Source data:
----------------------------------------

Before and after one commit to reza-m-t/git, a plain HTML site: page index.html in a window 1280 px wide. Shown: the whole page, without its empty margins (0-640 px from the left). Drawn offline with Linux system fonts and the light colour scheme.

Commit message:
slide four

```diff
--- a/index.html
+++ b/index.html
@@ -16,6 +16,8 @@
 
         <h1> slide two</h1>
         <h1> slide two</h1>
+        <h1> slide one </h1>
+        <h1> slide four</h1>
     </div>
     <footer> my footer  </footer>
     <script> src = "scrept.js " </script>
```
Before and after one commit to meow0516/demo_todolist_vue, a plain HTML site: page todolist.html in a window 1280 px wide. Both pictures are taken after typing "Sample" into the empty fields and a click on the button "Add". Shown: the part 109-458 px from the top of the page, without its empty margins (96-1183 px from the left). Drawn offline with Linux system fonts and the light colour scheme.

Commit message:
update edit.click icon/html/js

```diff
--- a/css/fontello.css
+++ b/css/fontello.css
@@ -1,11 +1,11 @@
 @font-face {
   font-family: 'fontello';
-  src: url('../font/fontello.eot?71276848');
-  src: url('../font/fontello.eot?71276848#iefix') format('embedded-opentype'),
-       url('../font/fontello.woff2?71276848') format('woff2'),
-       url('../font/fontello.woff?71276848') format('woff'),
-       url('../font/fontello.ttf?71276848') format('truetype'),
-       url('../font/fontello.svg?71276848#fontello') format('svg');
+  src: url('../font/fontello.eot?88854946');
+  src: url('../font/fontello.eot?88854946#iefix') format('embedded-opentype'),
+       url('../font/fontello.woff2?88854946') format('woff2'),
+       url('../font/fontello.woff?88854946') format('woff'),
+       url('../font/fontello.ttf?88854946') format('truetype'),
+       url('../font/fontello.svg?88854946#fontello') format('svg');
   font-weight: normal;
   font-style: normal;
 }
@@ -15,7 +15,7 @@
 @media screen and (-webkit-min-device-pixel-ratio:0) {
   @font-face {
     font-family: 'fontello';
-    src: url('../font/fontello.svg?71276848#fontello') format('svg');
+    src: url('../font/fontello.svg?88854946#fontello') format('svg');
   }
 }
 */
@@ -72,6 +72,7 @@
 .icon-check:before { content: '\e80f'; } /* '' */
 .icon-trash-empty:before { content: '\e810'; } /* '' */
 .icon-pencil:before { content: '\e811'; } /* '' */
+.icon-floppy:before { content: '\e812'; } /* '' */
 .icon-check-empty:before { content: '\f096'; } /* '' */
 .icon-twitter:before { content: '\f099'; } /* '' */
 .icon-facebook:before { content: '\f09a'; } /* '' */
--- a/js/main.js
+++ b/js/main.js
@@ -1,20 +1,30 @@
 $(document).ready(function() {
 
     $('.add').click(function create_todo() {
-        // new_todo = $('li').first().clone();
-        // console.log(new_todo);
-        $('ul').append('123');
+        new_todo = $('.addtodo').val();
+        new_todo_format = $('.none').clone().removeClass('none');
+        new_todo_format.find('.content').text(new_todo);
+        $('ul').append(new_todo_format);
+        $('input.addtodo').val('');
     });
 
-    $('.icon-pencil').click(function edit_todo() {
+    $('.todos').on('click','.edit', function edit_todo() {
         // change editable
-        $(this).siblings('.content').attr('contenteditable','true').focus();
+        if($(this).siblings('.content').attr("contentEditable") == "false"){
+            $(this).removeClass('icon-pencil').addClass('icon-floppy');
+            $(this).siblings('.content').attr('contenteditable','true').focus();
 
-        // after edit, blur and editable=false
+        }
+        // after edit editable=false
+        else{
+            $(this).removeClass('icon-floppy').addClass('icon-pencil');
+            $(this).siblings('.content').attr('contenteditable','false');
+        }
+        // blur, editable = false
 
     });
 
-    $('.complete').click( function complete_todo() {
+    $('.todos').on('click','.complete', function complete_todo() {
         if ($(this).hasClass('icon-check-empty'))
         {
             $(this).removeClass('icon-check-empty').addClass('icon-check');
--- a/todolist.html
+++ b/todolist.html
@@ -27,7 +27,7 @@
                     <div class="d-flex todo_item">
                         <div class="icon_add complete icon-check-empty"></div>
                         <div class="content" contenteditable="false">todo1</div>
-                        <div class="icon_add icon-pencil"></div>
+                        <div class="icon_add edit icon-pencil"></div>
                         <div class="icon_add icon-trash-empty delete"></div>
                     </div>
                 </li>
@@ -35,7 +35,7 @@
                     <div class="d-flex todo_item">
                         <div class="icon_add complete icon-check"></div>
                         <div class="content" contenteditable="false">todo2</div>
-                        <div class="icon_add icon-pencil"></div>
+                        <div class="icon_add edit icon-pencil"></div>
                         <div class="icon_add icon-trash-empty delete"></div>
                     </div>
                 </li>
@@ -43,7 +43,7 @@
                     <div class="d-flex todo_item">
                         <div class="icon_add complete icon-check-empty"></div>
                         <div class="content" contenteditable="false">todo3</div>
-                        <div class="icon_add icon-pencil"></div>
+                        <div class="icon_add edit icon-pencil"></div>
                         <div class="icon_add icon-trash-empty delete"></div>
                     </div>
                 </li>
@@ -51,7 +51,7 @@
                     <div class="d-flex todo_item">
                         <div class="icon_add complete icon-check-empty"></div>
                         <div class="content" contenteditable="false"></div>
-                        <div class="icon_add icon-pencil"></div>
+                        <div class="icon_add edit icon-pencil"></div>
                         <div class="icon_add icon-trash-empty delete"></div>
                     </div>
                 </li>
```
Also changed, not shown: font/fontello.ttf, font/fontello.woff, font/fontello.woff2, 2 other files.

----------------------------------------

▸ **PROBLEM REQUIREMENTS**: Set down every record above exactly as written.

▸ **COMPLETED TASK**:
Before and after one commit to reza-m-t/git, a plain HTML site: page index.html in a window 1280 px wide. Shown: the whole page, without its empty margins (0-640 px from the left). Drawn offline with Linux system fonts and the light colour scheme.

Commit message:
slide four

```diff
--- a/index.html
+++ b/index.html
@@ -16,6 +16,8 @@
 
         <h1> slide two</h1>
         <h1> slide two</h1>
+        <h1> slide one </h1>
+        <h1> slide four</h1>
     </div>
     <footer> my footer  </footer>
     <script> src = "scrept.js " </script>
```
Before and after one commit to meow0516/demo_todolist_vue, a plain HTML site: page todolist.html in a window 1280 px wide. Both pictures are taken after typing "Sample" into the empty fields and a click on the button "Add". Shown: the part 109-458 px from the top of the page, without its empty margins (96-1183 px from the left). Drawn offline with Linux system fonts and the light colour scheme.

Commit message:
update edit.click icon/html/js

```diff
--- a/css/fontello.css
+++ b/css/fontello.css
@@ -1,11 +1,11 @@
 @font-face {
   font-family: 'fontello';
-  src: url('../font/fontello.eot?71276848');
-  src: url('../font/fontello.eot?71276848#iefix') format('embedded-opentype'),
-       url('../font/fontello.woff2?71276848') format('woff2'),
-       url('../font/fontello.woff?71276848') format('woff'),
-       url('../font/fontello.ttf?71276848') format('truetype'),
-       url('../font/fontello.svg?71276848#fontello') format('svg');
+  src: url('../font/fontello.eot?88854946');
+  src: url('../font/fontello.eot?88854946#iefix') format('embedded-opentype'),
+       url('../font/fontello.woff2?88854946') format('woff2'),
+       url('../font/fontello.woff?88854946') format('woff'),
+       url('../font/fontello.ttf?88854946') format('truetype'),
+       url('../font/fontello.svg?88854946#fontello') format('svg');
   font-weight: normal;
   font-style: normal;
 }
@@ -15,7 +15,7 @@
 @media screen and (-webkit-min-device-pixel-ratio:0) {
   @font-face {
     font-family: 'fontello';
-    src: url('../font/fontello.svg?71276848#fontello') format('svg');
+    src: url('../font/fontello.svg?88854946#fontello') format('svg');
   }
 }
 */
@@ -72,6 +72,7 @@
 .icon-check:before { content: '\e80f'; } /* '' */
 .icon-trash-empty:before { content: '\e810'; } /* '' */
 .icon-pencil:before { content: '\e811'; } /* '' */
+.icon-floppy:before { content: '\e812'; } /* '' */
 .icon-check-empty:before { content: '\f096'; } /* '' */
 .icon-twitter:before { content: '\f099'; } /* '' */
 .icon-facebook:before { content: '\f09a'; } /* '' */
--- a/js/main.js
+++ b/js/main.js
@@ -1,20 +1,30 @@
 $(document).ready(function() {
 
     $('.add').click(function create_todo() {
-        // new_todo = $('li').first().clone();
-        // console.log(new_todo);
-        $('ul').append('123');
+        new_todo = $('.addtodo').val();
+        new_todo_format = $('.none').clone().removeClass('none');
+        new_todo_format.find('.content').text(new_todo);
+        $('ul').append(new_todo_format);
+        $('input.addtodo').val('');
     });
 
-    $('.icon-pencil').click(function edit_todo() {
+    $('.todos').on('click','.edit', function edit_todo() {
         // change editable
-        $(this).siblings('.content').attr('contenteditable','true').focus();
+        if($(this).siblings('.content').attr("contentEditable") == "false"){
+            $(this).removeClass('icon-pencil').addClass('icon-floppy');
+            $(this).siblings('.content').attr('contenteditable','true').focus();
 
-        // after edit, blur and editable=false
+        }
+        // after edit editable=false
+        else{
+            $(this).removeClass('icon-floppy').addClass('icon-pencil');
+            $(this).siblings('.content').attr('contenteditable','false');
+        }
+        // blur, editable = false
 
     });
 
-    $('.complete').click( function complete_todo() {
+    $('.todos').on('click','.complete', function complete_todo() {
         if ($(this).hasClass('icon-check-empty'))
         {
             $(this).removeClass('icon-check-empty').addClass('icon-check');
--- a/todolist.html
+++ b/todolist.html
@@ -27,7 +27,7 @@
                     <div class="d-flex todo_item">
                         <div class="icon_add complete icon-check-empty"></div>
                         <div class="content" contenteditable="false">todo1</div>
-                        <div class="icon_add icon-pencil"></div>
+                        <div class="icon_add edit icon-pencil"></div>
                         <div class="icon_add icon-trash-empty delete"></div>
                     </div>
                 </li>
@@ -35,7 +35,7 @@
                     <div class="d-flex todo_item">
                         <div class="icon_add complete icon-check"></div>
                         <div class="content" contenteditable="false">todo2</div>
-                        <div class="icon_add icon-pencil"></div>
+                        <div class="icon_add edit icon-pencil"></div>
                         <div class="icon_add icon-trash-empty delete"></div>
                     </div>
                 </li>
@@ -43,7 +43,7 @@
                     <div class="d-flex todo_item">
                         <div class="icon_add complete icon-check-empty"></div>
                         <div class="content" contenteditable="false">todo3</div>
-                        <div class="icon_add icon-pencil"></div>
+                        <div class="icon_add edit icon-pencil"></div>
                         <div class="icon_add icon-trash-empty delete"></div>
                     </div>
                 </li>
@@ -51,7 +51,7 @@
                     <div class="d-flex todo_item">
                         <div class="icon_add complete icon-check-empty"></div>
                         <div class="content" contenteditable="false"></div>
-                        <div class="icon_add icon-pencil"></div>
+                        <div class="icon_add edit icon-pencil"></div>
                         <div class="icon_add icon-trash-empty delete"></div>
                     </div>
                 </li>
```
Also changed, not shown: font/fontello.ttf, font/fontello.woff, font/fontello.woff2, 2 other files.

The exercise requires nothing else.